== Exercise ==
The records sit below. Return every line in them that holds the word "Google".
··· Data ···
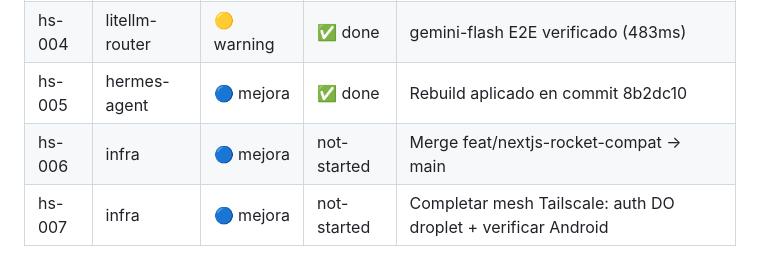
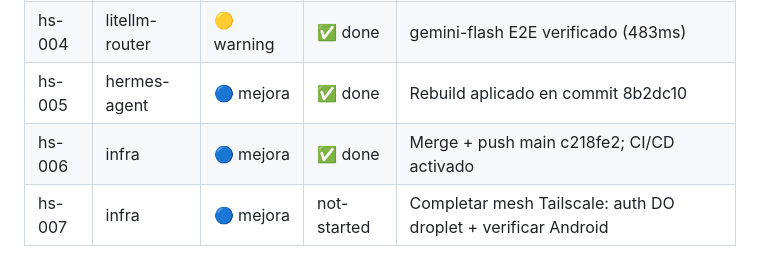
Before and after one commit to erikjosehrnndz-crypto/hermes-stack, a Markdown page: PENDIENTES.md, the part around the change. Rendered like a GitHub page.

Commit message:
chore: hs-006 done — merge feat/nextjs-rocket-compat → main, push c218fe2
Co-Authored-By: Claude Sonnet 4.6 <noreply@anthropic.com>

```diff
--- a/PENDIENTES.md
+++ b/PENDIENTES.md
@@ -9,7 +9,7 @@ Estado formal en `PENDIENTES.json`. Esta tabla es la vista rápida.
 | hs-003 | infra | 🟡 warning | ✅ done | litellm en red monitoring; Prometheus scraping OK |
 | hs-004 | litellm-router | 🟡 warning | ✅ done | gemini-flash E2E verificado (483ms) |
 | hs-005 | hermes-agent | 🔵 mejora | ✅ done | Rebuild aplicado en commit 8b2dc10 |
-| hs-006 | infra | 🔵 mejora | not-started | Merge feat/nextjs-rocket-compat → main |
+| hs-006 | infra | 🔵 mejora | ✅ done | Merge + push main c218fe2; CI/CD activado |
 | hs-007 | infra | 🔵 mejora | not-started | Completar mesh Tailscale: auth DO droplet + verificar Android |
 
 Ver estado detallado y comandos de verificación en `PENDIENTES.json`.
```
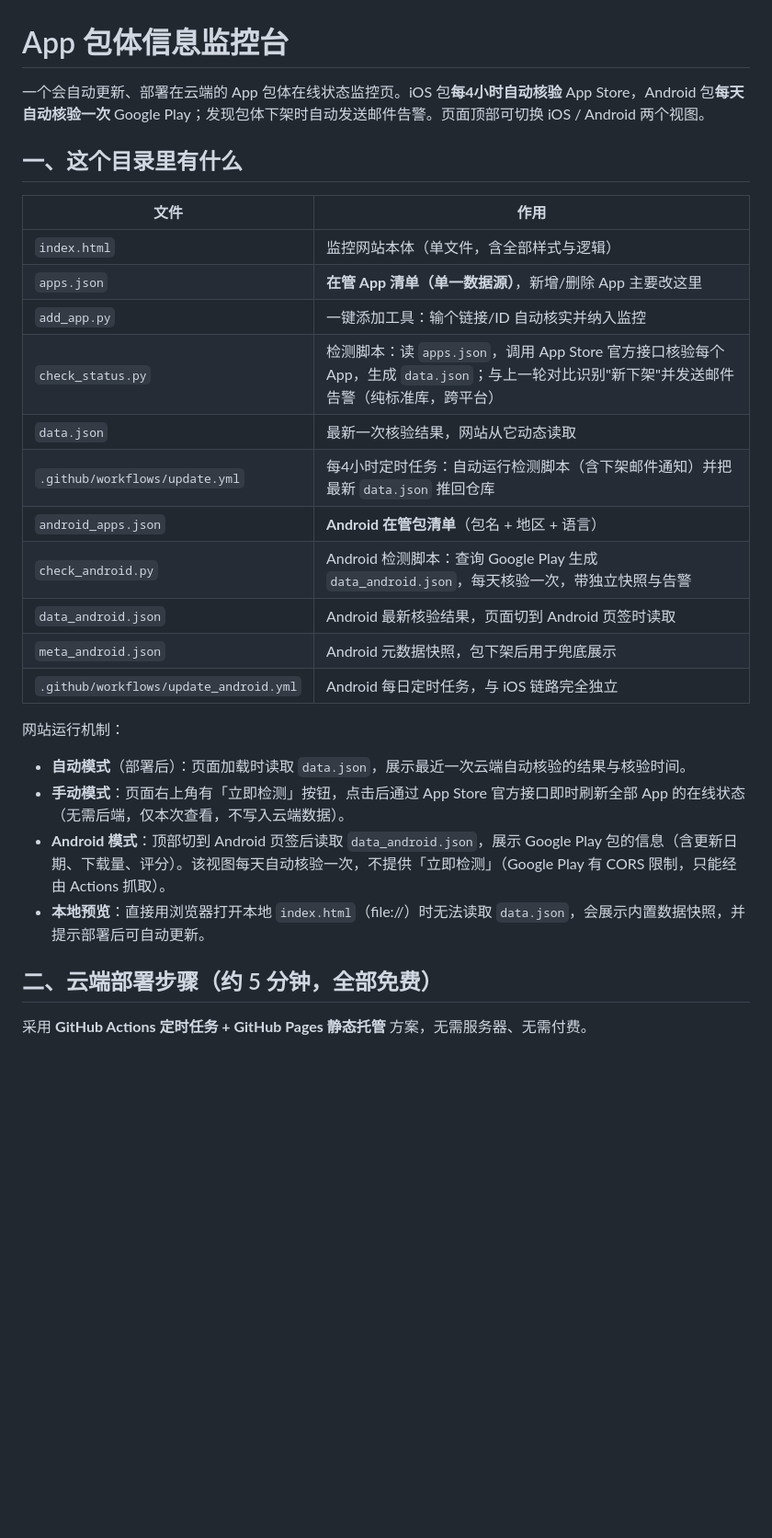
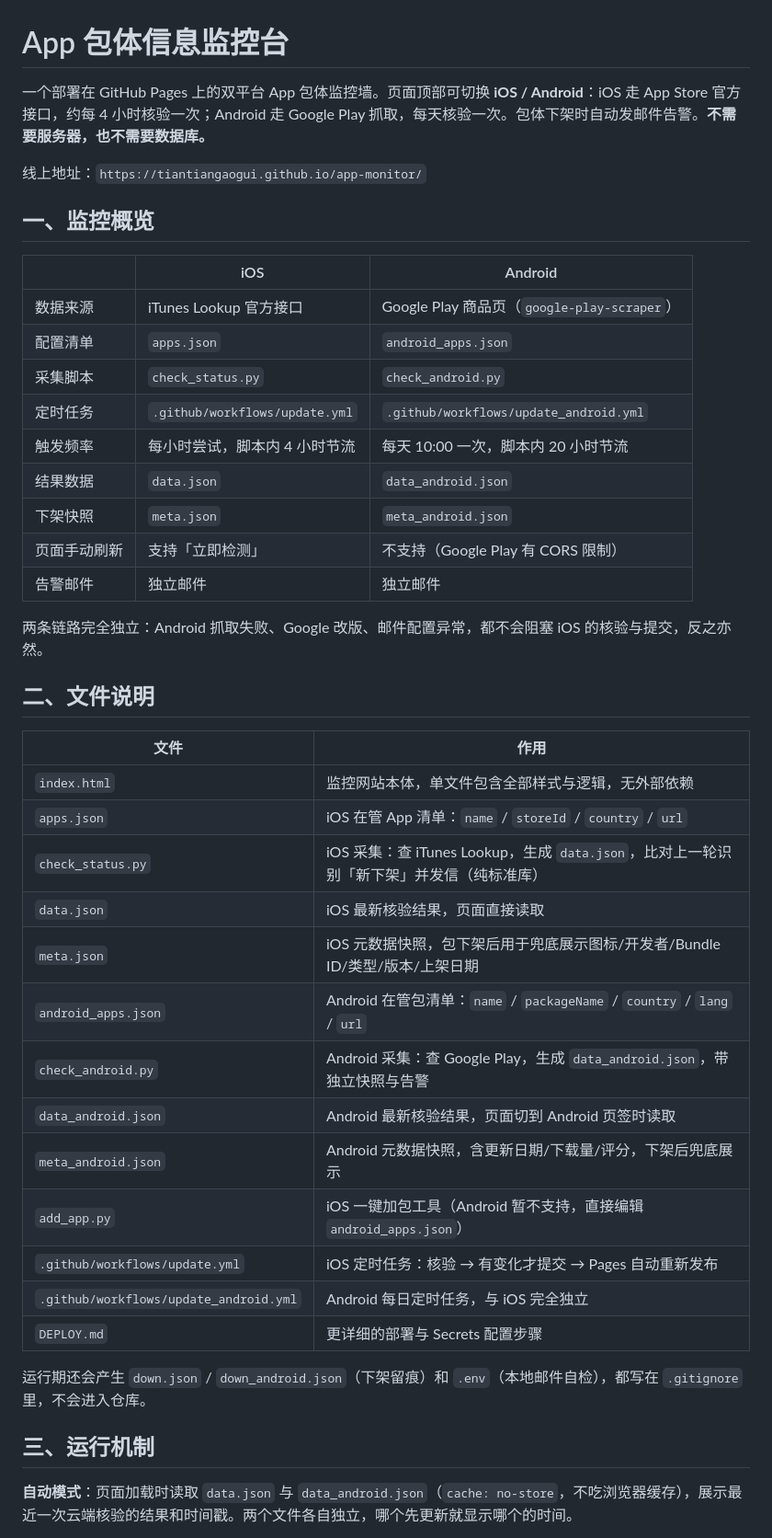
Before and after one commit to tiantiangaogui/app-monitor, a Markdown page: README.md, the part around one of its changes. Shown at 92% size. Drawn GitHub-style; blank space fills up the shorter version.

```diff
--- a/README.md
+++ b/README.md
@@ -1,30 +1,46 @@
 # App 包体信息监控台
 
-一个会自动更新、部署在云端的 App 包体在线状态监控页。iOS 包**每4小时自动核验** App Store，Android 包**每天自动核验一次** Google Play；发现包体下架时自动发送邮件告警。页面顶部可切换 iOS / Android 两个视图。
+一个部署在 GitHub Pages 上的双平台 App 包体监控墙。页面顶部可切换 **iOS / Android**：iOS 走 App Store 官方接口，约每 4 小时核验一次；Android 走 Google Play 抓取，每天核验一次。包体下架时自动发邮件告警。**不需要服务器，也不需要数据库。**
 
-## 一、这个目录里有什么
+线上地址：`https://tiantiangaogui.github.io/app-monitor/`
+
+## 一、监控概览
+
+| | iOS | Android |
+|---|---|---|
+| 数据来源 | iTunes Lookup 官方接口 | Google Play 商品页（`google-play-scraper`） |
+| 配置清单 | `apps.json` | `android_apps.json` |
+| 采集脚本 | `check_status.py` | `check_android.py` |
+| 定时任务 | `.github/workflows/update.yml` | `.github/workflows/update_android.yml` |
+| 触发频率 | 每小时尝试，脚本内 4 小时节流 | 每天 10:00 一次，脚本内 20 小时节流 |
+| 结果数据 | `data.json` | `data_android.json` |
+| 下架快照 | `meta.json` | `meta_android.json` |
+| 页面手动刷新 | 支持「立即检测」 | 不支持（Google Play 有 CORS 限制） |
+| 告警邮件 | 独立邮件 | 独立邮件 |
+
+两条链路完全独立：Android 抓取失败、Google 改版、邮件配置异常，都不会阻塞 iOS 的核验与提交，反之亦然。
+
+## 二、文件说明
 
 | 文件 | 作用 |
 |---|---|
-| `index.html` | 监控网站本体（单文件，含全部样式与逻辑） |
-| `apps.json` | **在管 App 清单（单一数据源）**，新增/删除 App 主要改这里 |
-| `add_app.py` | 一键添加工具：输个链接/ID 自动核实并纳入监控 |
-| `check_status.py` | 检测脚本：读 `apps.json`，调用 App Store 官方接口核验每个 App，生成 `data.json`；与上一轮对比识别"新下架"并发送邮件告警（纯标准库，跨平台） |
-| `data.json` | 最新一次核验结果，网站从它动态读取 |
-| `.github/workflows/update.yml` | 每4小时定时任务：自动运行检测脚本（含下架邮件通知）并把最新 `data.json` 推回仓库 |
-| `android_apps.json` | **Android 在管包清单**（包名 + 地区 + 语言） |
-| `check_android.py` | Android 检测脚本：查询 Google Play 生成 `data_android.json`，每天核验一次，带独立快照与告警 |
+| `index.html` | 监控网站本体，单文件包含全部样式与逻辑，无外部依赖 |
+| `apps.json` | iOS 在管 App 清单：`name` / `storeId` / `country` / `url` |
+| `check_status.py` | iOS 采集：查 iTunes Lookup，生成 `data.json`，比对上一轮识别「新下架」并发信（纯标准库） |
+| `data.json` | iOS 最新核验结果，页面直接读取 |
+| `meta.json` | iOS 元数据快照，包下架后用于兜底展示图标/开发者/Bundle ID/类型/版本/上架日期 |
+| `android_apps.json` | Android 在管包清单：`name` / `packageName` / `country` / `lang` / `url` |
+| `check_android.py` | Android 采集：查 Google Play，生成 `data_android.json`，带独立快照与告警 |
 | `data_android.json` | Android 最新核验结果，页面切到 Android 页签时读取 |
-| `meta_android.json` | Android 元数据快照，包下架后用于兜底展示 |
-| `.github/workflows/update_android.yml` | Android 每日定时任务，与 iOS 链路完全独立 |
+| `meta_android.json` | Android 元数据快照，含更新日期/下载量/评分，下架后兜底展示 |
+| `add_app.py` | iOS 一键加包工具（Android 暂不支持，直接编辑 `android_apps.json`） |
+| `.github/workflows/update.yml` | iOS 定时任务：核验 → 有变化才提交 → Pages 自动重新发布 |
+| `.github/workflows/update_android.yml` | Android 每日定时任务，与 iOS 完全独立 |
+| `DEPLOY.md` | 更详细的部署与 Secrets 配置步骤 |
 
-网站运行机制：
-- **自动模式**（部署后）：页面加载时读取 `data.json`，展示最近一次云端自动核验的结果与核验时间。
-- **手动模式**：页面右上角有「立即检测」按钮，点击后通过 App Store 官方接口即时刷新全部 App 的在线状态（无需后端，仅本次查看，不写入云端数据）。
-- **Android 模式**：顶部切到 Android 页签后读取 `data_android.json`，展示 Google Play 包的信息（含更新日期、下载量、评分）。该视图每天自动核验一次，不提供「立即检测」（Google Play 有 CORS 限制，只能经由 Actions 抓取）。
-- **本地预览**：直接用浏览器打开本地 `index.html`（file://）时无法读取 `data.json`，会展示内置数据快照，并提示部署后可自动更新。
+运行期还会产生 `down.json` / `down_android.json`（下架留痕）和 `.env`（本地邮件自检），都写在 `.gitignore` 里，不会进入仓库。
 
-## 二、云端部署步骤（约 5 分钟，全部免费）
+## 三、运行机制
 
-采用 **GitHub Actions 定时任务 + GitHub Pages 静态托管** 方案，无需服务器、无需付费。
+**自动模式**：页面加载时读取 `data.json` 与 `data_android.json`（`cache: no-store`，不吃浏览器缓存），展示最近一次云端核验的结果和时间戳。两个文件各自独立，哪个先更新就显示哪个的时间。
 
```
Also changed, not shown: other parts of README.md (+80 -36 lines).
···
== Completed exercise ==
-一个会自动更新、部署在云端的 App 包体在线状态监控页。iOS 包**每4小时自动核验** App Store，Android 包**每天自动核验一次** Google Play；发现包体下架时自动发送邮件告警。页面顶部可切换 iOS / Android 两个视图。
+一个部署在 GitHub Pages 上的双平台 App 包体监控墙。页面顶部可切换 **iOS / Android**：iOS 走 App Store 官方接口，约每 4 小时核验一次；Android 走 Google Play 抓取，每天核验一次。包体下架时自动发邮件告警。**不需要服务器，也不需要数据库。**
+| 数据来源 | iTunes Lookup 官方接口 | Google Play 商品页（`google-play-scraper`） |
+| 页面手动刷新 | 支持「立即检测」 | 不支持（Google Play 有 CORS 限制） |
+两条链路完全独立：Android 抓取失败、Google 改版、邮件配置异常，都不会阻塞 iOS 的核验与提交，反之亦然。
-| `check_android.py` | Android 检测脚本：查询 Google Play 生成 `data_android.json`，每天核验一次，带独立快照与告警 |
+| `check_android.py` | Android 采集：查 Google Play，生成 `data_android.json`，带独立快照与告警 |
-- **Android 模式**：顶部切到 Android 页签后读取 `data_android.json`，展示 Google Play 包的信息（含更新日期、下载量、评分）。该视图每天自动核验一次，不提供「立即检测」（Google Play 有 CORS 限制，只能经由 Actions 抓取）。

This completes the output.